The doctor of nursing programs take about 4-6 years to complete and includes training in data analysis; statistics; leadership skills; philosophy and history of nursing science. Beyond this, a nurse can match her degree training with a specialized area in which she is most interested in.
Doctor of Nursing in Education Program or ND
This is a program that requires 3-5 years of full-time learning. It focuses on advanced practice specialties as well as evidence-based research.
Doctor of Nursing Practice Program or DNP
This is a rising doctoral program that often requires 3 years of study (full-time). The DNP program prepares graduates for positions of leadership in clinical care delivery, research, and system management.
Doctor of Nursing Science Program or DNSc
Graduates of this program are nurse scientists who can easily influence the health care system. Through clinical leadership and research, these graduates also become analysts that fill in jobs in the economic sector, informatics and health care.
Doctor of Philosophy
The PhD program prepares nurse researchers and scholars that will contribute to the nursing practice theoretical foundations. Graduates become theorists, teachers and researchers.
Doctoral Nursing Program Outlook
The doctoral programs for nursing are anticipated to rise in the next decade or so and this is because of the ever-rising demand for different nurses across the health care, research and education fields.
There is a strong need for better-equipped nurses throughout the country which is why continuing nursing education is now flourishing. To many interested students, nursing scholarships can be availed of by applying directly or through schools online.
Many of the states and certifying agencies require at least a Master’s degree when applying for a doctoral program. Under the doctoral program, the participant is geared in advancing his/her nursing skills under different settings.
The current status of DNS and PhD nursing degree programs are research-focused. These give emphasis on empirical more than applied research. A 1999 survey of the AACN on schools that offer doctoral programs showed that only one school offered both programs with a DNS internship. Even with the 52 doctoral programs in 1980 through 1990, there were just 200 more graduates in 1998 than ten years earlier.

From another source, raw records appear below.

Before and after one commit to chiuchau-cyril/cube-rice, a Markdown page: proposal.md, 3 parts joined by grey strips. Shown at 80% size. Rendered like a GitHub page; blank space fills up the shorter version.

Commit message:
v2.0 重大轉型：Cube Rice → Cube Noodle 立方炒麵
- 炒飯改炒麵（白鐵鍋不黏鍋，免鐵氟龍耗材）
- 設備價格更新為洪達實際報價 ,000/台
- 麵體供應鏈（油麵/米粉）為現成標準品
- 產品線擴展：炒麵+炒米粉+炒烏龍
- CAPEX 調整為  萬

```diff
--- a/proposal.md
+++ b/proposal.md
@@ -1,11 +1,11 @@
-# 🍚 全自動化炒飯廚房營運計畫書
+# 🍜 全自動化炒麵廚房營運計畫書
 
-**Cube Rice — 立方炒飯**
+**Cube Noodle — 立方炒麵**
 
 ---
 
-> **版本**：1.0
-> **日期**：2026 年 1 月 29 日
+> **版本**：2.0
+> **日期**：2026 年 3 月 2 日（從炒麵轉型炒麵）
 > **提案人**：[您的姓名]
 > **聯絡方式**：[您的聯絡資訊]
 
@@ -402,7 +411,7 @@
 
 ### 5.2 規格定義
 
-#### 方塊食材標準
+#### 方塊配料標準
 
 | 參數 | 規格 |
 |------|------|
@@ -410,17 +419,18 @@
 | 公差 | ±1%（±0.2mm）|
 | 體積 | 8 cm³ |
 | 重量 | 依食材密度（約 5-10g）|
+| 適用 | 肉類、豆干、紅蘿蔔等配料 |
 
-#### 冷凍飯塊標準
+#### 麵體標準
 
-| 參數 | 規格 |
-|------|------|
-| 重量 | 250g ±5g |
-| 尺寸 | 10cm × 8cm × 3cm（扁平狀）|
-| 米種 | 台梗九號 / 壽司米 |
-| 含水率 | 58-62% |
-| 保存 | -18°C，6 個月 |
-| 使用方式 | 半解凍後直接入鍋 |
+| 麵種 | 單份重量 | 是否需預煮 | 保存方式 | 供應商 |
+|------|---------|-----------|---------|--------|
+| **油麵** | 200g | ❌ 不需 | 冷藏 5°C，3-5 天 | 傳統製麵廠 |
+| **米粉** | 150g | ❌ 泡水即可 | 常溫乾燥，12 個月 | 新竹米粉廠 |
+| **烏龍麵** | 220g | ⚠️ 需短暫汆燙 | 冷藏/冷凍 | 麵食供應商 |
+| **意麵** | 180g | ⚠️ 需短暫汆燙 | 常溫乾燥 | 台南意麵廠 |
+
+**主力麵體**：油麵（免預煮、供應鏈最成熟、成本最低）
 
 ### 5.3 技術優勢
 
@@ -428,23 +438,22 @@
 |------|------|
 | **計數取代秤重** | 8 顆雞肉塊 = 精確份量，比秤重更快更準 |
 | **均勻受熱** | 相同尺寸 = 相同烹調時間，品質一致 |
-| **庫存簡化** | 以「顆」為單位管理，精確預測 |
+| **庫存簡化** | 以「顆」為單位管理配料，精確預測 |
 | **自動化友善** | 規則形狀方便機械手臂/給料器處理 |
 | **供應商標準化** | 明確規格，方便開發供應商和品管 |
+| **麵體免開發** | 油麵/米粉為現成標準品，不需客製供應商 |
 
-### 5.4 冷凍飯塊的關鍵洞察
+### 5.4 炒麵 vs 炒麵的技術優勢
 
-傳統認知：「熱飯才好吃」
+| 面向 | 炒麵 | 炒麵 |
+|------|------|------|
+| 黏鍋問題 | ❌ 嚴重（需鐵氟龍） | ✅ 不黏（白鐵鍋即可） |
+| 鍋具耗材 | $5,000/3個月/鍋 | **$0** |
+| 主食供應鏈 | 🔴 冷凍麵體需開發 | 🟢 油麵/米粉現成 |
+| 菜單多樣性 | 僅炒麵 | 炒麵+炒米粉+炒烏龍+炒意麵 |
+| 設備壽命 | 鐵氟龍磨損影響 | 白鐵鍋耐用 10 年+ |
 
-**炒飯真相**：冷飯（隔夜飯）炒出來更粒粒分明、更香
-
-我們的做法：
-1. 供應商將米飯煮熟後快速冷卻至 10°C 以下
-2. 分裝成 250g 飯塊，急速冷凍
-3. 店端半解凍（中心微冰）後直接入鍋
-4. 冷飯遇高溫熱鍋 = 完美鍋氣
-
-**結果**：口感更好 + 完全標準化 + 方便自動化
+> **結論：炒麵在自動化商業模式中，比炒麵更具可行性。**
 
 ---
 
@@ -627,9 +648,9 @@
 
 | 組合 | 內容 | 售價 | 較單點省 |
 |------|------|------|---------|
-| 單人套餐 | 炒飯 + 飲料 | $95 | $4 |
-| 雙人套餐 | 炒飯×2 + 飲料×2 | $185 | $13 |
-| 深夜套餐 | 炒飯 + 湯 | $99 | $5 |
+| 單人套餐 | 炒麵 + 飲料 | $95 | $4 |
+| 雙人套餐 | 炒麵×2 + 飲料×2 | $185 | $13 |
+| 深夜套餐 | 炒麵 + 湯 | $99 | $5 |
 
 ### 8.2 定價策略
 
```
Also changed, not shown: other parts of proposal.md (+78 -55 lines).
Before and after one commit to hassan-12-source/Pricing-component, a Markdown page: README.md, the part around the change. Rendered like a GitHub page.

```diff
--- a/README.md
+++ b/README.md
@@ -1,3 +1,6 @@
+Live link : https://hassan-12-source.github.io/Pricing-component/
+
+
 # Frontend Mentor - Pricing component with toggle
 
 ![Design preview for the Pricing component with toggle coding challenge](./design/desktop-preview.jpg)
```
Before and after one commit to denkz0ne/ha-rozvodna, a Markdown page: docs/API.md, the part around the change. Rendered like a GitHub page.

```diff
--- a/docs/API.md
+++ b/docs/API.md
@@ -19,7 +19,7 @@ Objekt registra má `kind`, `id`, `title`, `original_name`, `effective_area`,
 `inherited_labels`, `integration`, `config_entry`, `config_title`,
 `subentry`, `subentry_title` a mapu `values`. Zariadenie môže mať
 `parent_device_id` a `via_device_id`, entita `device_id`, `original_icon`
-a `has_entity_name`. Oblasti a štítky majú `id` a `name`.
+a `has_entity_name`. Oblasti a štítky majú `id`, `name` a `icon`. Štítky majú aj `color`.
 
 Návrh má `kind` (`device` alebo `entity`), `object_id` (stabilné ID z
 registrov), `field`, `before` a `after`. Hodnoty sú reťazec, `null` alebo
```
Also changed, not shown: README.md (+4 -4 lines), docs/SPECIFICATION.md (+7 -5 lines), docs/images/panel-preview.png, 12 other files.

In essence, the country has a long way to go in terms of establishing more programs for the right candidates. Also, the number of doctoral educated nurses per school is still small and those that are employed in leadership positions are fewer than those that currently work in clinical settings.